Exercise description:
Return, from the data below, each line that contains the word "href".

Revision comparison data:
'''
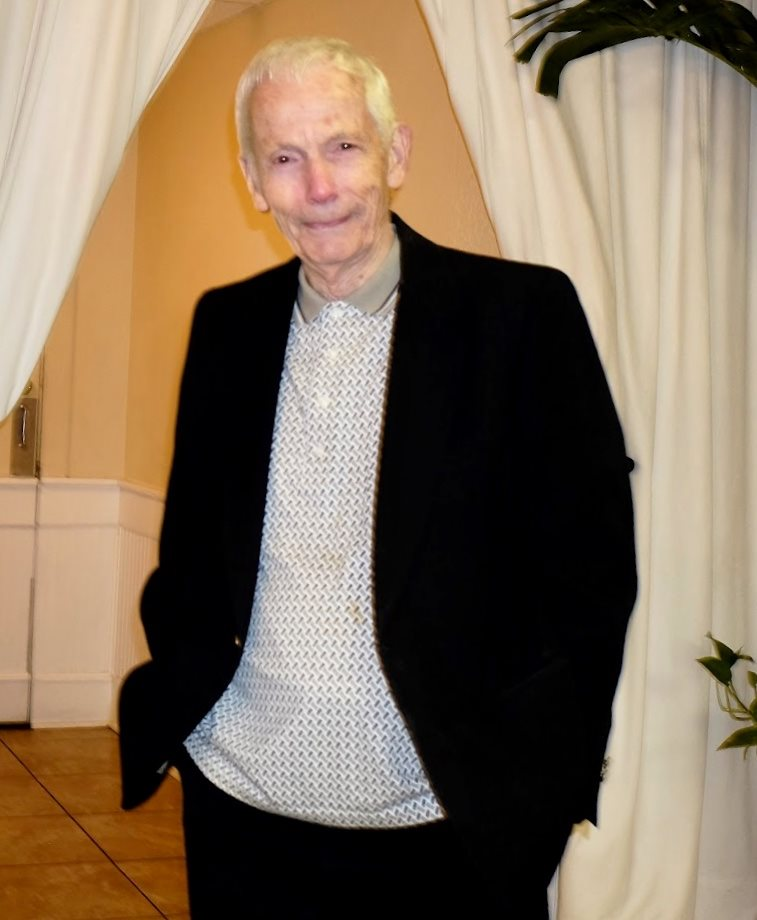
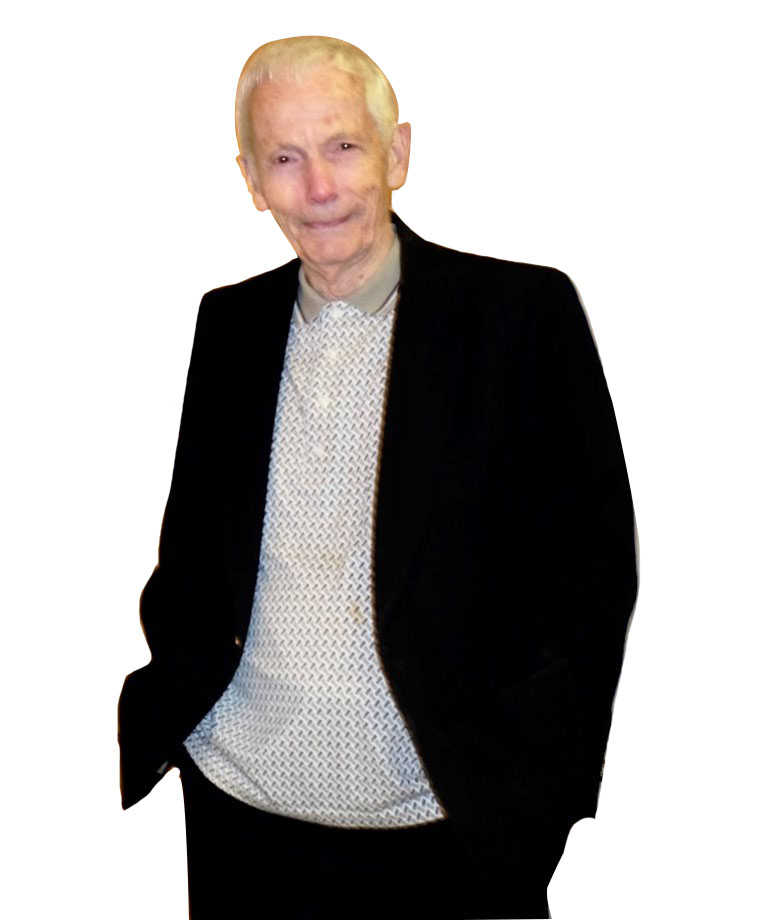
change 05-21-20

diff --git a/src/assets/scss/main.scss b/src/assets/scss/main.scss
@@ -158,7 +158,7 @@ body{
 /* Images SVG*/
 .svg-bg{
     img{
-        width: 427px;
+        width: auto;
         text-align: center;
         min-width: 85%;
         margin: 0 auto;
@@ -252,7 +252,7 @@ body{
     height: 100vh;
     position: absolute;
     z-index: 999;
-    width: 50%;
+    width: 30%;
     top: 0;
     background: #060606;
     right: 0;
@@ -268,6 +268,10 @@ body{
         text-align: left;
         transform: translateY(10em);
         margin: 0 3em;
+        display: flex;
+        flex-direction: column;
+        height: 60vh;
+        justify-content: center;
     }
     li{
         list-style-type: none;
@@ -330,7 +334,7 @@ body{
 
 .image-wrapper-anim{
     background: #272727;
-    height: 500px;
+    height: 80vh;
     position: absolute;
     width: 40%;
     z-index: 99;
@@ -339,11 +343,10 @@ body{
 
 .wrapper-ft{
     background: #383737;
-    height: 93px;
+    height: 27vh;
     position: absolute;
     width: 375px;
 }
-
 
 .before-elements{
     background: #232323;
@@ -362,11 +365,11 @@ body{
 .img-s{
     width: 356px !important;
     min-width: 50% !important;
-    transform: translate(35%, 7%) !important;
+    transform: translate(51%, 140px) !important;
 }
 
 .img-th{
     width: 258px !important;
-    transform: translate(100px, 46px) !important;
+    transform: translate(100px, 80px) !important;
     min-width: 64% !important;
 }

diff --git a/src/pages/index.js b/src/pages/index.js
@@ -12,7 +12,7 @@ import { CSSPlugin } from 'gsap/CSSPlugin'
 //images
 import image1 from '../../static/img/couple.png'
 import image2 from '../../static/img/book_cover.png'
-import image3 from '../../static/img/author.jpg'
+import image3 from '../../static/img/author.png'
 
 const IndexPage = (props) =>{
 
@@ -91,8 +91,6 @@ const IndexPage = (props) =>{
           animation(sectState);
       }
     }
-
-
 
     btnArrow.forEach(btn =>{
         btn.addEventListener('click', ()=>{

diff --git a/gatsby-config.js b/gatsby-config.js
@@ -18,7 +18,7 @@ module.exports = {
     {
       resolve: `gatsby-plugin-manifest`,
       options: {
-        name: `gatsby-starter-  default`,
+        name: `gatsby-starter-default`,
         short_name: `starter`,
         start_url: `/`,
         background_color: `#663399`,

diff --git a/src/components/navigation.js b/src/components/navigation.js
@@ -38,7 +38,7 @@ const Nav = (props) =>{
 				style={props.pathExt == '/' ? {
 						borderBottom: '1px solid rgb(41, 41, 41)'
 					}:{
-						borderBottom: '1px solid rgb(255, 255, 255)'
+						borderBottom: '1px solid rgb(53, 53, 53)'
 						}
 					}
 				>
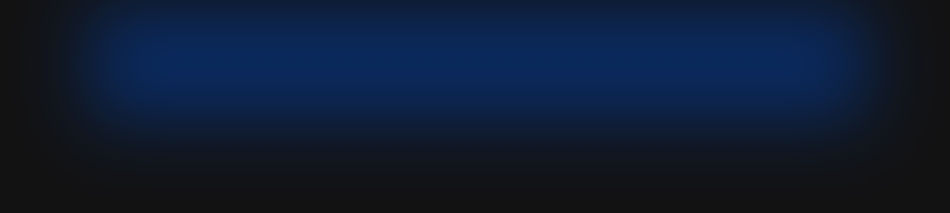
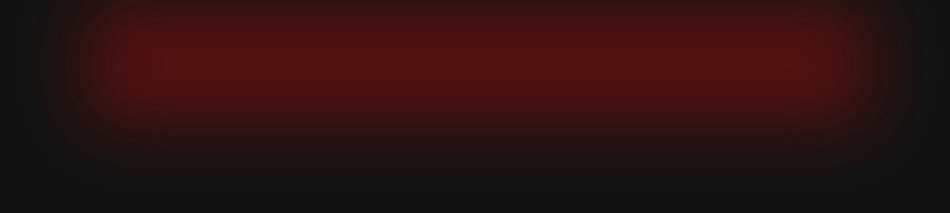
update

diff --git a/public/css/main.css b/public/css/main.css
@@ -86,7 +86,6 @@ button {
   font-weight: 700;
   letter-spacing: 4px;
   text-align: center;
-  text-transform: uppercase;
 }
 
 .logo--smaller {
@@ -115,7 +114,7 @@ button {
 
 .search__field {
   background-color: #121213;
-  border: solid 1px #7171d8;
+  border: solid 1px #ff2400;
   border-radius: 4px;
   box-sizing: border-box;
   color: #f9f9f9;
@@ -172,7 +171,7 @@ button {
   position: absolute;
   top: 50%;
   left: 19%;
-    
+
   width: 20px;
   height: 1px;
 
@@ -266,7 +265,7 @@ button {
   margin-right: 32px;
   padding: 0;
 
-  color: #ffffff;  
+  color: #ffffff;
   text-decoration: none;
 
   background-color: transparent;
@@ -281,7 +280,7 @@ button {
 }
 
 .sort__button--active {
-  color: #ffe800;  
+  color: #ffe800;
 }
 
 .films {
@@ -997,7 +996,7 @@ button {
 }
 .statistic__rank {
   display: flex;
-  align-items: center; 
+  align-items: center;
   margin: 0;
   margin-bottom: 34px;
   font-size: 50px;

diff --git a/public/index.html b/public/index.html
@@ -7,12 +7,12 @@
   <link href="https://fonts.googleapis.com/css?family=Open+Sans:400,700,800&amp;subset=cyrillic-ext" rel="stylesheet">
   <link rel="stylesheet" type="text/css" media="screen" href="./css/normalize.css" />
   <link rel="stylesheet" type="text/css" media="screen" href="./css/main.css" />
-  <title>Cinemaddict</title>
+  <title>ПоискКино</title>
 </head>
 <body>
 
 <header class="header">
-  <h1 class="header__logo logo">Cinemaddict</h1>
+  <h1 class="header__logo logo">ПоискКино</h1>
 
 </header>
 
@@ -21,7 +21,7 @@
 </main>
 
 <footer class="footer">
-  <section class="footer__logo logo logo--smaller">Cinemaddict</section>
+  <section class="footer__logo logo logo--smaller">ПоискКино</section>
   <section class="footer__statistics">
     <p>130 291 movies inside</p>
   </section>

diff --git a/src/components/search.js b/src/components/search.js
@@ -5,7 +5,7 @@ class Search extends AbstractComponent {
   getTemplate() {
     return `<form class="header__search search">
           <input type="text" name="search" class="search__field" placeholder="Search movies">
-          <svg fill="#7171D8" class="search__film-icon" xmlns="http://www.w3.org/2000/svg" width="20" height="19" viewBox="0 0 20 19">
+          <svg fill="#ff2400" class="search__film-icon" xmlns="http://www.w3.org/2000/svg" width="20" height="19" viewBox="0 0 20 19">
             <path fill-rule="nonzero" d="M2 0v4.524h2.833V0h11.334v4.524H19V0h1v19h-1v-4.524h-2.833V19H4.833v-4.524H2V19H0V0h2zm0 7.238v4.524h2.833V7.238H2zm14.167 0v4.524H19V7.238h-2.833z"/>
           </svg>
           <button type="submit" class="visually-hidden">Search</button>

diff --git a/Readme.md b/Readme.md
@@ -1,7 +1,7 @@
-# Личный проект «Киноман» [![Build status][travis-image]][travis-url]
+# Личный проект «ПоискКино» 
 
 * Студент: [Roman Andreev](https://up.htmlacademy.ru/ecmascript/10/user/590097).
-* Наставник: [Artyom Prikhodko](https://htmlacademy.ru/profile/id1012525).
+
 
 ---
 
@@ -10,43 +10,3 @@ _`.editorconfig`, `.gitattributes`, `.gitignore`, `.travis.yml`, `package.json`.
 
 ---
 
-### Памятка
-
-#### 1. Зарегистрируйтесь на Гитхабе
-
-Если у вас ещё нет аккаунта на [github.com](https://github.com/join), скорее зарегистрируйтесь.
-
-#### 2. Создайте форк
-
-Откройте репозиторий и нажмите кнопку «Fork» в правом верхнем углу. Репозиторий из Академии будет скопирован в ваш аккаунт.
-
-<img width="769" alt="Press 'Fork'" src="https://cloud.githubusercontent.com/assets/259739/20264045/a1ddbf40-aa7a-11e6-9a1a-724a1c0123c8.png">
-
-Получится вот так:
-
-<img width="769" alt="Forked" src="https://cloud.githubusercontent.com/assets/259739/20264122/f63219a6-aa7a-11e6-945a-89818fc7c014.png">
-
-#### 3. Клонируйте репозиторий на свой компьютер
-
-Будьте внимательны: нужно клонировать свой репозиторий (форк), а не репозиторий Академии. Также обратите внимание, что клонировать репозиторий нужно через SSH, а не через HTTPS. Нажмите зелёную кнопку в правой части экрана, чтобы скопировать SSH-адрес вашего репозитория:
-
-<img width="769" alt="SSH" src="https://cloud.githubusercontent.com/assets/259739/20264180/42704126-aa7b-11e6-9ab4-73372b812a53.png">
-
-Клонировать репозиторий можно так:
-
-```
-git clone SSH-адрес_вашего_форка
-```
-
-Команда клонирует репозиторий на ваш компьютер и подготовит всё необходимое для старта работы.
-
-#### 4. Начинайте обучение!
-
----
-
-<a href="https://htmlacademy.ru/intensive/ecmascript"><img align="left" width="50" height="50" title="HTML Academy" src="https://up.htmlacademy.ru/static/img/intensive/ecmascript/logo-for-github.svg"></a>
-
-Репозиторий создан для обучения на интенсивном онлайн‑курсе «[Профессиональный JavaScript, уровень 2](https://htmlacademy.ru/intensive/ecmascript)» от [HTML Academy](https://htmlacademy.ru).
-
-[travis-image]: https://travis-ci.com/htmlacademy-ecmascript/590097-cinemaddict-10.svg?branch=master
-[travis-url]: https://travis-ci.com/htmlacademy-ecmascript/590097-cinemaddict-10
'''
Exercise response:
   <link href="https://fonts.googleapis.com/css?family=Open+Sans:400,700,800&amp;subset=cyrillic-ext" rel="stylesheet">
   <link rel="stylesheet" type="text/css" media="screen" href="./css/normalize.css" />
   <link rel="stylesheet" type="text/css" media="screen" href="./css/main.css" />
-<a href="https://htmlacademy.ru/intensive/ecmascript"><img align="left" width="50" height="50" title="HTML Academy" src="https://up.htmlacademy.ru/static/img/intensive/ecmascript/logo-for-github.svg"></a>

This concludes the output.